WHAT YOU WILL DO: The records that follow are to be given again exactly. Do not carry over any image.

Collected data
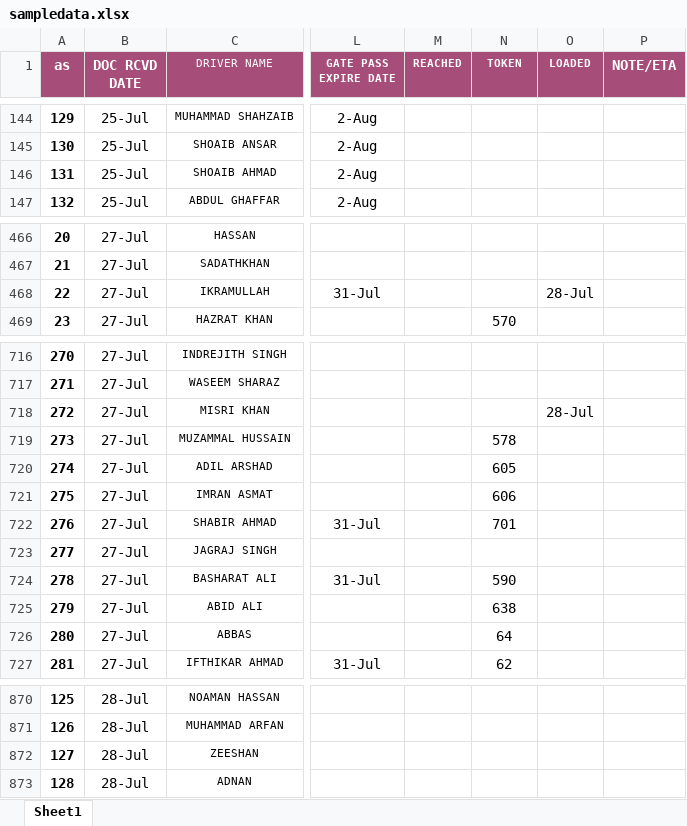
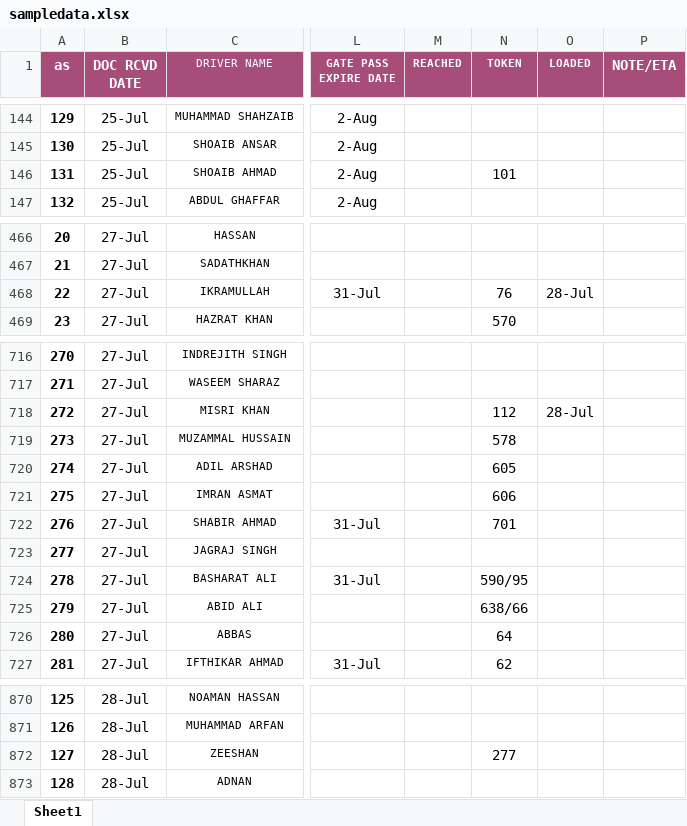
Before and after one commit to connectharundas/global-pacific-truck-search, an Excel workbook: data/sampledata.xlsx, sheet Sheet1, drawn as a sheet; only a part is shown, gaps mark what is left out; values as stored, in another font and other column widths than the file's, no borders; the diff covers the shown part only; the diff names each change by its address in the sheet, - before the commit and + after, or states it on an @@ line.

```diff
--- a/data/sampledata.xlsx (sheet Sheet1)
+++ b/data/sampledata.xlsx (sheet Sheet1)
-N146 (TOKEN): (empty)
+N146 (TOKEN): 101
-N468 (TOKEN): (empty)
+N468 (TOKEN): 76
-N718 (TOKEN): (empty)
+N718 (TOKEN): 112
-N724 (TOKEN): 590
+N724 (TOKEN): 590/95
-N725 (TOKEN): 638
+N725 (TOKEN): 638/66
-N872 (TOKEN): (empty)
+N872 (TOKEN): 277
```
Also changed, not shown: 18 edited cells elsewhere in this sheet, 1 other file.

ANSWER SECTION:
Before and after one commit to connectharundas/global-pacific-truck-search, an Excel workbook: data/sampledata.xlsx, sheet Sheet1, drawn as a sheet; only a part is shown, gaps mark what is left out; values as stored, in another font and other column widths than the file's, no borders; the diff covers the shown part only; the diff names each change by its address in the sheet, - before the commit and + after, or states it on an @@ line.

```diff
--- a/data/sampledata.xlsx (sheet Sheet1)
+++ b/data/sampledata.xlsx (sheet Sheet1)
-N146 (TOKEN): (empty)
+N146 (TOKEN): 101
-N468 (TOKEN): (empty)
+N468 (TOKEN): 76
-N718 (TOKEN): (empty)
+N718 (TOKEN): 112
-N724 (TOKEN): 590
+N724 (TOKEN): 590/95
-N725 (TOKEN): 638
+N725 (TOKEN): 638/66
-N872 (TOKEN): (empty)
+N872 (TOKEN): 277
```
Also changed, not shown: 18 edited cells elsewhere in this sheet, 1 other file.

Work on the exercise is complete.